→ **Version difference data**:

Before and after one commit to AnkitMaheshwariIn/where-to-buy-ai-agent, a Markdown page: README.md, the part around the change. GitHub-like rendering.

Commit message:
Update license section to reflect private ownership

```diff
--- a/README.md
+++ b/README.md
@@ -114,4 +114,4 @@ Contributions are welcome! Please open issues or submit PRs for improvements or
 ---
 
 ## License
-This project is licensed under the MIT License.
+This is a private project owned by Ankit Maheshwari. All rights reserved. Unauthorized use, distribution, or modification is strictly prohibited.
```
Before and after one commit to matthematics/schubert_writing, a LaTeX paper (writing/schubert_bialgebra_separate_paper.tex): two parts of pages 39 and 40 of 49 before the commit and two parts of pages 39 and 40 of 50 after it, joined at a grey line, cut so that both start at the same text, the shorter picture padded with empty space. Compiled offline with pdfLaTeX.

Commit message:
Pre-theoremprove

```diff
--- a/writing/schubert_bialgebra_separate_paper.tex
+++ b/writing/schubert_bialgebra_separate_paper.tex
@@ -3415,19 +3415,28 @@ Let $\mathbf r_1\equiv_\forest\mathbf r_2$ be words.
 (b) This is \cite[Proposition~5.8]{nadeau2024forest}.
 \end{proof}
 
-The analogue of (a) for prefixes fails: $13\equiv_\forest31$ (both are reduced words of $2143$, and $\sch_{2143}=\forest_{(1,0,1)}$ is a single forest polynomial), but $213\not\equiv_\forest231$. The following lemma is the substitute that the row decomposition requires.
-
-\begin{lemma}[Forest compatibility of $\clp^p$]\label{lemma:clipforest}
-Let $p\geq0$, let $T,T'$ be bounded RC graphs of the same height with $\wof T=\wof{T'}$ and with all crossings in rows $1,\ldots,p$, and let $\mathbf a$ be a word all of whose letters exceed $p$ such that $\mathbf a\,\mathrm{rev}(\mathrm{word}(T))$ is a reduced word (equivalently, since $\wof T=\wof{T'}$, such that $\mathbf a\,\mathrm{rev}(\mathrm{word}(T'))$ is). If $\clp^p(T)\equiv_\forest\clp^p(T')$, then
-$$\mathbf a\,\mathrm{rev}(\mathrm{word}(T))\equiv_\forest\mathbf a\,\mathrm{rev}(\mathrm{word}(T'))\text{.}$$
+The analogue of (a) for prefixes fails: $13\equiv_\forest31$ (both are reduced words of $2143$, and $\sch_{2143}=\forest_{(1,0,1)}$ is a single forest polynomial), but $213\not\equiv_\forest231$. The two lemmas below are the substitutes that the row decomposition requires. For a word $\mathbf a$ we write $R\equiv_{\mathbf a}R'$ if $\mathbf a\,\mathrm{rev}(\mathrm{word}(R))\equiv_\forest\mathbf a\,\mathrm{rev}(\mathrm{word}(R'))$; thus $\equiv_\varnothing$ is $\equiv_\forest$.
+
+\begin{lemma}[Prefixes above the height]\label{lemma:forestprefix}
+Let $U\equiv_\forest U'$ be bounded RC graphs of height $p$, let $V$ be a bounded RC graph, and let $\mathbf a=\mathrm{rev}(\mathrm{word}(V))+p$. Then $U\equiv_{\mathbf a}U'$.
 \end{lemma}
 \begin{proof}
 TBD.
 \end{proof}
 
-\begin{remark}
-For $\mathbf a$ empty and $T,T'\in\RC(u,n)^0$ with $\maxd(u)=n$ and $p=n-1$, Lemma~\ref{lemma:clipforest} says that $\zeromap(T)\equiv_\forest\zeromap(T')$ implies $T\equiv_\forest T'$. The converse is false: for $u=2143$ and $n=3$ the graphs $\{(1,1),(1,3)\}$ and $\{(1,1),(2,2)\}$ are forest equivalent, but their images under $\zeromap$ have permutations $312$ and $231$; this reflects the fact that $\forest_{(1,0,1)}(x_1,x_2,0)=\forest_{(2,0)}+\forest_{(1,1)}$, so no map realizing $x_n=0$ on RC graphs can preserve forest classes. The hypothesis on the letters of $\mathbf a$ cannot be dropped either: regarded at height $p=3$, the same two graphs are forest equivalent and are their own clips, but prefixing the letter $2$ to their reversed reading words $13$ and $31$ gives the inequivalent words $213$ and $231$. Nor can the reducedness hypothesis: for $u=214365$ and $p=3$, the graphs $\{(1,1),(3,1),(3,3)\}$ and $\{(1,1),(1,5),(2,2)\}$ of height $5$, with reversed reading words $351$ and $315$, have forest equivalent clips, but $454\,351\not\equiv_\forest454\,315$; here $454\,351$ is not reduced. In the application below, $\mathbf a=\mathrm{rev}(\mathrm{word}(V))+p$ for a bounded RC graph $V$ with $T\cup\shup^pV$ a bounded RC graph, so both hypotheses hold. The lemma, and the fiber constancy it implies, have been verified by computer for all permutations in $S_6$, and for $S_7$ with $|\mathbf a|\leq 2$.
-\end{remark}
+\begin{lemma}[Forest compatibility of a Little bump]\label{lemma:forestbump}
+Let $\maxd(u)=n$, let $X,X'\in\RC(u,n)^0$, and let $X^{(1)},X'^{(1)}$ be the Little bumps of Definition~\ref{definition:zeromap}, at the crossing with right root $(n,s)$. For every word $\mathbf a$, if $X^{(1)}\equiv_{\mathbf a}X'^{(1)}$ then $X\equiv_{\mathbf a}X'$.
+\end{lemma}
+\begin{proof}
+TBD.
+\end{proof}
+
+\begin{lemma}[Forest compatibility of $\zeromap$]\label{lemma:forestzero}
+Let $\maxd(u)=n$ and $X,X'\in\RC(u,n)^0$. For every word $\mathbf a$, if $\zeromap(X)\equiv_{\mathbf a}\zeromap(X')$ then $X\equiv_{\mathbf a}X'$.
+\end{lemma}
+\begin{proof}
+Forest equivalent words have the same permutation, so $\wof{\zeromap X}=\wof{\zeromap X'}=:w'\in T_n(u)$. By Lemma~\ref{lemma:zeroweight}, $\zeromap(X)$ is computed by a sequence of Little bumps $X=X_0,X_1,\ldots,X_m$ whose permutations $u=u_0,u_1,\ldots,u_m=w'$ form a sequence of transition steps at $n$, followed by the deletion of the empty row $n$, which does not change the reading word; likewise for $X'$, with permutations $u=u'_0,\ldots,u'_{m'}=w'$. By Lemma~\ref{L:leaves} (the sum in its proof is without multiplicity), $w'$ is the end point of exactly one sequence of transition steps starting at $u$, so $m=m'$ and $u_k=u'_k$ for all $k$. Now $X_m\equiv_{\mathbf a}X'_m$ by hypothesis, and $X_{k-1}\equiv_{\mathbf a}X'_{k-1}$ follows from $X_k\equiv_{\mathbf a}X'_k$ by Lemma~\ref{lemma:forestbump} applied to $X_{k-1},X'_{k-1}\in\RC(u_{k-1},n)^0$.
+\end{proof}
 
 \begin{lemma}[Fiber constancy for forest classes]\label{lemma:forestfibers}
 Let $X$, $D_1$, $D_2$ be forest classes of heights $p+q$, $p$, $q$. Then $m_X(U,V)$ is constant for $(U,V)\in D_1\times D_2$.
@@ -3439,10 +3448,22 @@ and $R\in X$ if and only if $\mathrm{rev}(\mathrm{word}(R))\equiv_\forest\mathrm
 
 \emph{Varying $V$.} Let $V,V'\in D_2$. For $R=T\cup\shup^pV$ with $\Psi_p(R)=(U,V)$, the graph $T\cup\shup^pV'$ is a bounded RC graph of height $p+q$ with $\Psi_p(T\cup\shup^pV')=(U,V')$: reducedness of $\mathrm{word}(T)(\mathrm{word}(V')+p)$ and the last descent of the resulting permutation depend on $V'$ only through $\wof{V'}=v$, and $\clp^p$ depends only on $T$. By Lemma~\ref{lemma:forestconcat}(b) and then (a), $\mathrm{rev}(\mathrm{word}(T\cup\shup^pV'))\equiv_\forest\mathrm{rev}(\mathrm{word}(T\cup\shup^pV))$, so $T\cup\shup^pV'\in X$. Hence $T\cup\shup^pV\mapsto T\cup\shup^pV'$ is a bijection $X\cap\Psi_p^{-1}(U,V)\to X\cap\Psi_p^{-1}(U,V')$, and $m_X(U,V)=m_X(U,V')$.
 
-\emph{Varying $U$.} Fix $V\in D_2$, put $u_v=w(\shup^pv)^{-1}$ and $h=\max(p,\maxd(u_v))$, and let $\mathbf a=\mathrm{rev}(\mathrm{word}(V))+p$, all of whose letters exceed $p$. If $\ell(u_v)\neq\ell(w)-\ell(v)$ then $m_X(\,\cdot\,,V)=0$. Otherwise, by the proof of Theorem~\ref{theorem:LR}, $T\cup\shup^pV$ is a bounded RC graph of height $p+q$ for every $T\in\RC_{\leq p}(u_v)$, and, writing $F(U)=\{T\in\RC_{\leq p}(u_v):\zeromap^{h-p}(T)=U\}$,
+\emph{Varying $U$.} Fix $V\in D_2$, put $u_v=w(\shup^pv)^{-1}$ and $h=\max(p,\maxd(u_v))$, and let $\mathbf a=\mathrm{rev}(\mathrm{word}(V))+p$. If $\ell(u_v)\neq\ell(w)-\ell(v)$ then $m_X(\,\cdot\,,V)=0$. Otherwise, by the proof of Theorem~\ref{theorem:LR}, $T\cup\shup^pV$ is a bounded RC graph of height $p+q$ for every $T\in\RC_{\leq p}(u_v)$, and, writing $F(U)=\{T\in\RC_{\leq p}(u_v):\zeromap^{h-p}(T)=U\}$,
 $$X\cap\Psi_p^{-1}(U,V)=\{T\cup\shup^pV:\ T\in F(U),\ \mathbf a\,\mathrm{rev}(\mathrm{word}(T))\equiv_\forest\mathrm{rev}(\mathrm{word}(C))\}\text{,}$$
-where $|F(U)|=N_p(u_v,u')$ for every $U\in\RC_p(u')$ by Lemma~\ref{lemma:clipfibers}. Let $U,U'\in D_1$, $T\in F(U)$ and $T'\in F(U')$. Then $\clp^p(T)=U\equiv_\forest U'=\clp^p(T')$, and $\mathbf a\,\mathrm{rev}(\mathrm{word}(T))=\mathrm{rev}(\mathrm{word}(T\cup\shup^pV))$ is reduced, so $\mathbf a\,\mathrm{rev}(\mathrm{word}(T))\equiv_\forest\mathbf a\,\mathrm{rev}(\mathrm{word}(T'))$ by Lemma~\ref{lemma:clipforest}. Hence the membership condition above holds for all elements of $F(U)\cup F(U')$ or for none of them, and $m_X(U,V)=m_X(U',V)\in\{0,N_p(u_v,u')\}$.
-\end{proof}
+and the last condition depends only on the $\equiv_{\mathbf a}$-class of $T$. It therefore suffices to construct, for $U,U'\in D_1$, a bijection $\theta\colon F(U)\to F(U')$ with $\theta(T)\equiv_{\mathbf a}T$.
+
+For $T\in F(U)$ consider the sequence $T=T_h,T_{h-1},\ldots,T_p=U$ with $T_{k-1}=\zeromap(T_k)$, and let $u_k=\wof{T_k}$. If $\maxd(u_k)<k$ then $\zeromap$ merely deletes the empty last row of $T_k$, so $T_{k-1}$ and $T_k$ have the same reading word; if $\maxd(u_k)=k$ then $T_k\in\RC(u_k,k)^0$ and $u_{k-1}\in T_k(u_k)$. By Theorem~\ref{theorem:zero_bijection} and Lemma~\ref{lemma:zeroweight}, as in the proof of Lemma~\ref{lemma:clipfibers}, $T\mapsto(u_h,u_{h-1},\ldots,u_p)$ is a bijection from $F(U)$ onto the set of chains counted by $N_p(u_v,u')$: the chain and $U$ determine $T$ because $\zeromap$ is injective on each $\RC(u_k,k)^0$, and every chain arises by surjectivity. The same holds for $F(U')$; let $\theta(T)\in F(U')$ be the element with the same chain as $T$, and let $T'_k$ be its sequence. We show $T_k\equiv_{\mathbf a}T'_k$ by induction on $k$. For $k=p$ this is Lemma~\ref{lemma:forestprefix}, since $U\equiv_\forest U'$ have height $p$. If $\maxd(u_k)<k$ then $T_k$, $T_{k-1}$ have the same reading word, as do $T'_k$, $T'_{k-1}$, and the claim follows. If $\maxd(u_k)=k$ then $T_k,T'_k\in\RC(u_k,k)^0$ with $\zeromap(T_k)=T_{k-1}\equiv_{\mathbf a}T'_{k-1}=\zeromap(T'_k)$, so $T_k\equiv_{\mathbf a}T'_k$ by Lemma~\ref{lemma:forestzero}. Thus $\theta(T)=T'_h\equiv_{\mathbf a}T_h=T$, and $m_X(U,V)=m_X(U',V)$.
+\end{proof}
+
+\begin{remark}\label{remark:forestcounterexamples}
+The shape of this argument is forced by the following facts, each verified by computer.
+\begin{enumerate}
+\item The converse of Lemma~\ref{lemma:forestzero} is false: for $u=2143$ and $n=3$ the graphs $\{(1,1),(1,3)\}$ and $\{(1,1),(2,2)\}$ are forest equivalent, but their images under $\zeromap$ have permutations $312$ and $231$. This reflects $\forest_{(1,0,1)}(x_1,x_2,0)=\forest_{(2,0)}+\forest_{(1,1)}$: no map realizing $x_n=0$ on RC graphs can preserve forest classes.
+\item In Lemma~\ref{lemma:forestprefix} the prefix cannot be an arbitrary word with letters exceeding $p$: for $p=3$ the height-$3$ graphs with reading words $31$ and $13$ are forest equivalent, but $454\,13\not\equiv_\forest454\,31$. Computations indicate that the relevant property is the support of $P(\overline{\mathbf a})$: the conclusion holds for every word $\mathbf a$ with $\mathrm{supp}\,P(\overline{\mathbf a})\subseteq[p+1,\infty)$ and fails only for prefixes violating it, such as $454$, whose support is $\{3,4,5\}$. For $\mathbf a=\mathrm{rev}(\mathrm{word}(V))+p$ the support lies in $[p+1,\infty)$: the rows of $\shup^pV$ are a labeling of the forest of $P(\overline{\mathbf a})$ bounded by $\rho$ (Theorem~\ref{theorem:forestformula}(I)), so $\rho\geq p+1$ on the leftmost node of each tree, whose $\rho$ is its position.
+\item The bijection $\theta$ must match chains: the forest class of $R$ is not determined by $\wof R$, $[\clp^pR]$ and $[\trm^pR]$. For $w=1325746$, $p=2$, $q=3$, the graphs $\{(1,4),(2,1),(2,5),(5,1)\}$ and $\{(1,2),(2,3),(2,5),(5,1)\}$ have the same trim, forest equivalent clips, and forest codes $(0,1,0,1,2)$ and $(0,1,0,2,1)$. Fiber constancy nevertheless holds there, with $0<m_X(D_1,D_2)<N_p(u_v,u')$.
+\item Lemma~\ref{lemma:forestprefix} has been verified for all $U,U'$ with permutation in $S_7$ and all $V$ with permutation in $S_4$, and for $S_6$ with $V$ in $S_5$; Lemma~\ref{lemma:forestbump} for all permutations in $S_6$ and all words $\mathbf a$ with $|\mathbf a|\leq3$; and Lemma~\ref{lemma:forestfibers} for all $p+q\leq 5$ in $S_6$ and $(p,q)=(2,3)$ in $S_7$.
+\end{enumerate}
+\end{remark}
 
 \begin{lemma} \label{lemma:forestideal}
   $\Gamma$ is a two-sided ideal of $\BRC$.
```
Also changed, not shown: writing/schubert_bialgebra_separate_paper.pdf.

→ **INSTRUCTIONS TO FOLLOW**: Gather all lines with the string "fails" from the data.

→ **TASK ANSWER**:
-The analogue of (a) for prefixes fails: $13\equiv_\forest31$ (both are reduced words of $2143$, and $\sch_{2143}=\forest_{(1,0,1)}$ is a single forest polynomial), but $213\not\equiv_\forest231$. The following lemma is the substitute that the row decomposition requires.
+The analogue of (a) for prefixes fails: $13\equiv_\forest31$ (both are reduced words of $2143$, and $\sch_{2143}=\forest_{(1,0,1)}$ is a single forest polynomial), but $213\not\equiv_\forest231$. The two lemmas below are the substitutes that the row decomposition requires. For a word $\mathbf a$ we write $R\equiv_{\mathbf a}R'$ if $\mathbf a\,\mathrm{rev}(\mathrm{word}(R))\equiv_\forest\mathbf a\,\mathrm{rev}(\mathrm{word}(R'))$; thus $\equiv_\varnothing$ is $\equiv_\forest$.
+\item In Lemma~\ref{lemma:forestprefix} the prefix cannot be an arbitrary word with letters exceeding $p$: for $p=3$ the height-$3$ graphs with reading words $31$ and $13$ are forest equivalent, but $454\,13\not\equiv_\forest454\,31$. Computations indicate that the relevant property is the support of $P(\overline{\mathbf a})$: the conclusion holds for every word $\mathbf a$ with $\mathrm{supp}\,P(\overline{\mathbf a})\subseteq[p+1,\infty)$ and fails only for prefixes violating it, such as $454$, whose support is $\{3,4,5\}$. For $\mathbf a=\mathrm{rev}(\mathrm{word}(V))+p$ the support lies in $[p+1,\infty)$: the rows of $\shup^pV$ are a labeling of the forest of $P(\overline{\mathbf a})$ bounded by $\rho$ (Theorem~\ref{theorem:forestformula}(I)), so $\rho\geq p+1$ on the leftmost node of each tree, whose $\rho$ is its position.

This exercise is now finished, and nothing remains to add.